RV7000 Advanced Reverb Tutorial
In this tutorial, you’ll learn how to use RV7000—Reason’s most advanced reverb processor, and the go-to tool for adding space to your tracks.
- Explore a range of reverb sounds, including concert hall, retro spring reverb, or even a cramped closet
- See how to set up an effects bus for reverb, and send channels to the effect directly from the mixer
- Learn how to create a room reverb sound from scratch
Getting Started with Convolution Reverb
Watch this video to learn how to use convolution reverb to add the sound of a real-world physical space to an instrument, and make it feel more live.
- Explore patches and impulse responses included with the free RV7000 MKII Refill
- Learn how to use impulse responses to shape the tonal characteristics of your reverb sounds
- See how to record your own impulse responses and apply them to your tracks
Quick Tips for Using Gated Reverb
Check out this video for a series of quick tips on how to dial up gated reverb sounds on drums and other instruments.
- See how to add synthetic, industrial, or retro (1980s) reverb to your snare or hand claps
- Discover how to create different types of gated reverb sounds
- Learn how to use different Gate parameters like Release, Hold, and Threshold
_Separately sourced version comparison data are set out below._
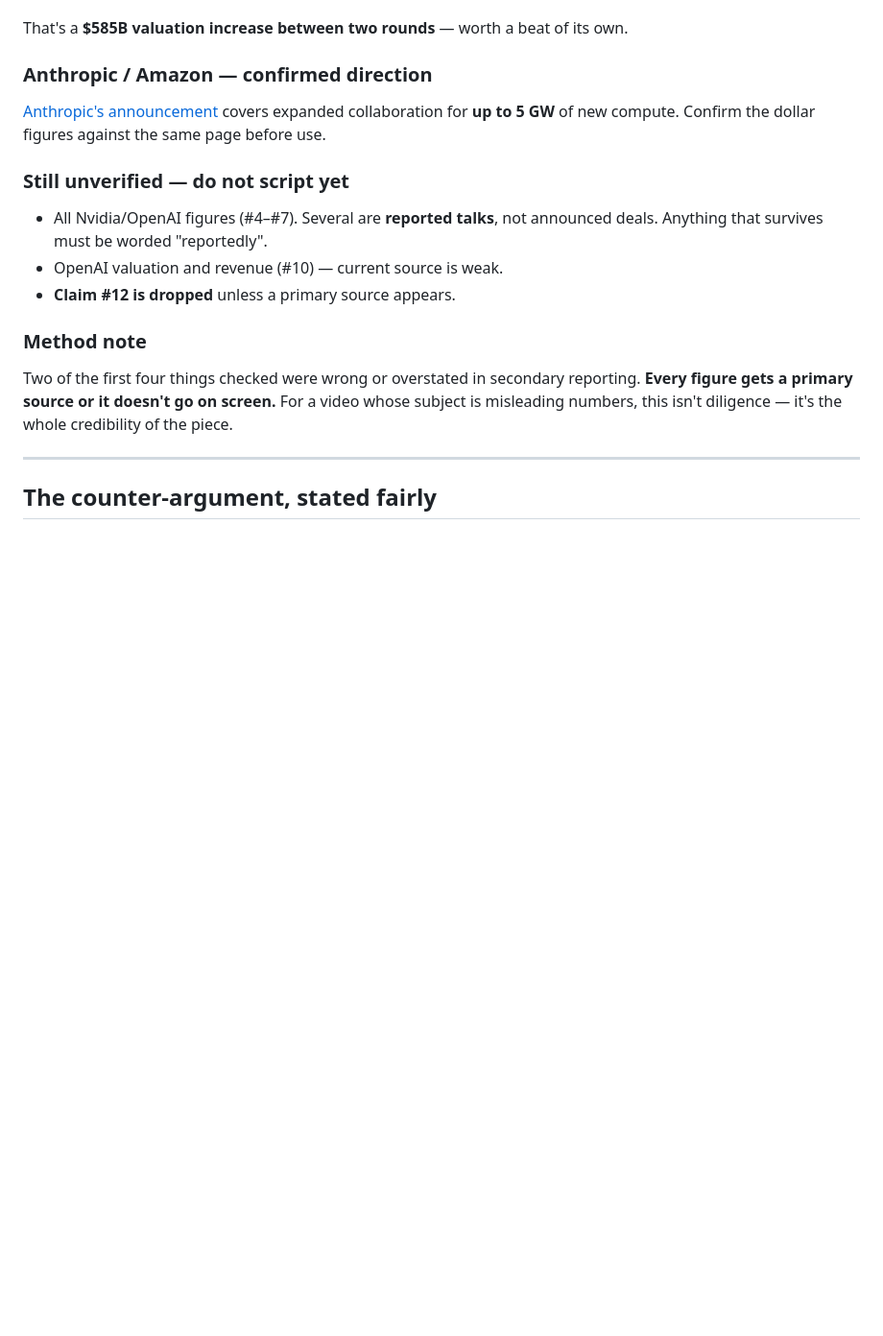
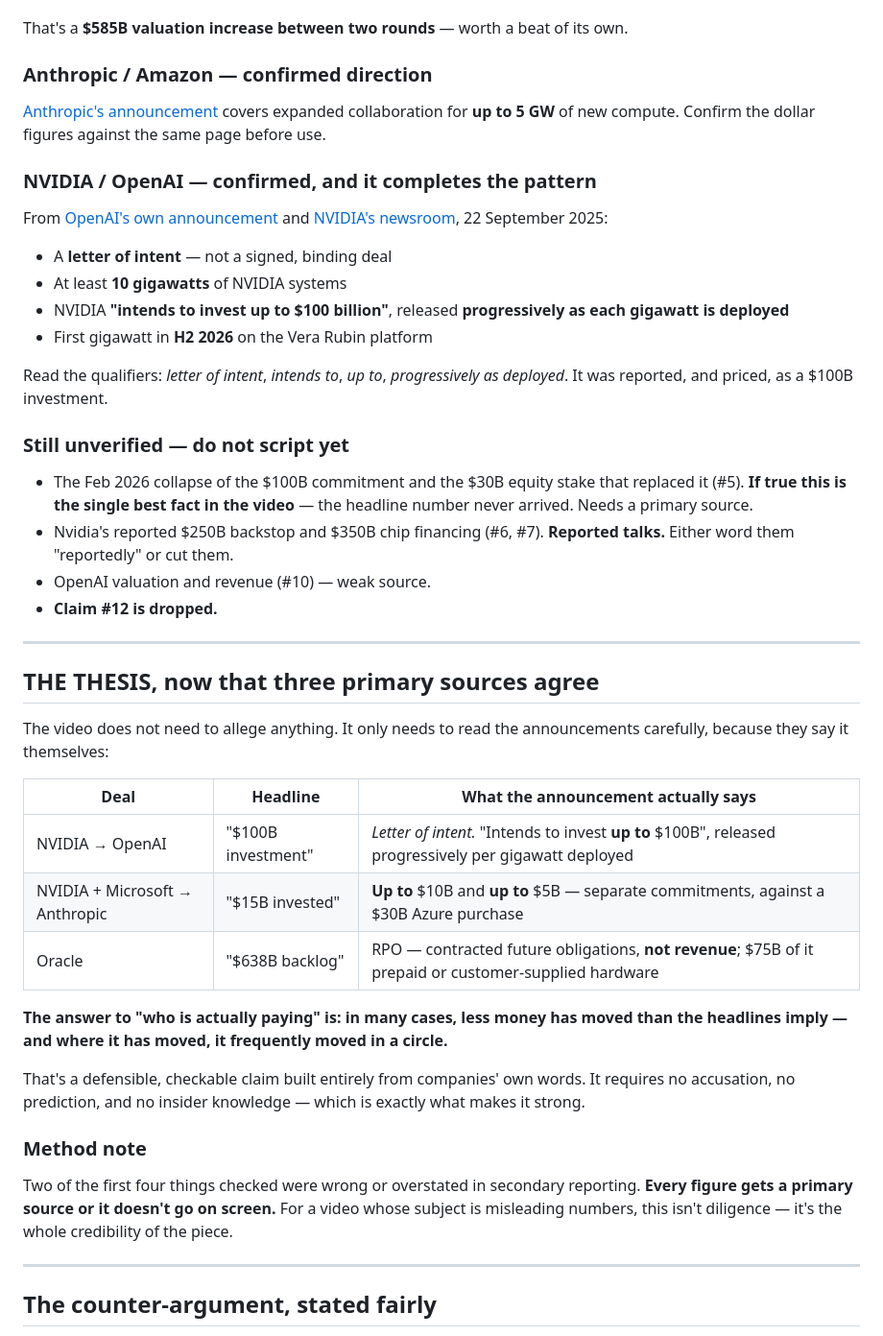
Before and after one commit to sajidmohd717/video-editor-shorts, a Markdown page: projects/lf-001/research.md, the part around the change. Shown at 96% size. Rendered like a GitHub page; blank space fills up the shorter version.

```diff
--- a/projects/lf-001/research.md
+++ b/projects/lf-001/research.md
@@ -101,11 +101,49 @@ That's a **$585B valuation increase between two rounds** — worth a beat of its
 covers expanded collaboration for **up to 5 GW** of new compute. Confirm the
 dollar figures against the same page before use.
 
+### NVIDIA / OpenAI — confirmed, and it completes the pattern
+From [OpenAI's own announcement](https://openai.com/index/openai-nvidia-systems-partnership/)
+and [NVIDIA's newsroom](https://nvidianews.nvidia.com/news/openai-and-nvidia-announce-strategic-partnership-to-deploy-10gw-of-nvidia-systems),
+22 September 2025:
+
+- A **letter of intent** — not a signed, binding deal
+- At least **10 gigawatts** of NVIDIA systems
+- NVIDIA **"intends to invest up to $100 billion"**, released **progressively as
+  each gigawatt is deployed**
+- First gigawatt in **H2 2026** on the Vera Rubin platform
+
+Read the qualifiers: *letter of intent*, *intends to*, *up to*, *progressively as
+deployed*. It was reported, and priced, as a $100B investment.
+
 ### Still unverified — do not script yet
-- All Nvidia/OpenAI figures (#4–#7). Several are **reported talks**, not announced
-  deals. Anything that survives must be worded "reportedly".
-- OpenAI valuation and revenue (#10) — current source is weak.
-- **Claim #12 is dropped** unless a primary source appears.
+- The Feb 2026 collapse of the $100B commitment and the $30B equity stake that
+  replaced it (#5). **If true this is the single best fact in the video** — the
+  headline number never arrived. Needs a primary source.
+- Nvidia's reported $250B backstop and $350B chip financing (#6, #7). **Reported
+  talks.** Either word them "reportedly" or cut them.
+- OpenAI valuation and revenue (#10) — weak source.
+- **Claim #12 is dropped.**
+
+---
+
+## THE THESIS, now that three primary sources agree
+
+The video does not need to allege anything. It only needs to read the
+announcements carefully, because they say it themselves:
+
+| Deal | Headline | What the announcement actually says |
+|---|---|---|
+| NVIDIA → OpenAI | "$100B investment" | *Letter of intent.* "Intends to invest **up to** $100B", released progressively per gigawatt deployed |
+| NVIDIA + Microsoft → Anthropic | "$15B invested" | **Up to** $10B and **up to** $5B — separate commitments, against a $30B Azure purchase |
+| Oracle | "$638B backlog" | RPO — contracted future obligations, **not revenue**; $75B of it prepaid or customer-supplied hardware |
+
+**The answer to "who is actually paying" is: in many cases, less money has moved
+than the headlines imply — and where it has moved, it frequently moved in a
+circle.**
+
+That's a defensible, checkable claim built entirely from companies' own words. It
+requires no accusation, no prediction, and no insider knowledge — which is
+exactly what makes it strong.
 
 ### Method note
 Two of the first four things checked were wrong or overstated in secondary
```
Also changed, not shown: projects/lf-001/script.md (added, +210 -0 lines).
Now that you’ve learned all about reverb, it’s time to start making music and adding it to your tracks—start your free trial of Reason 10 today!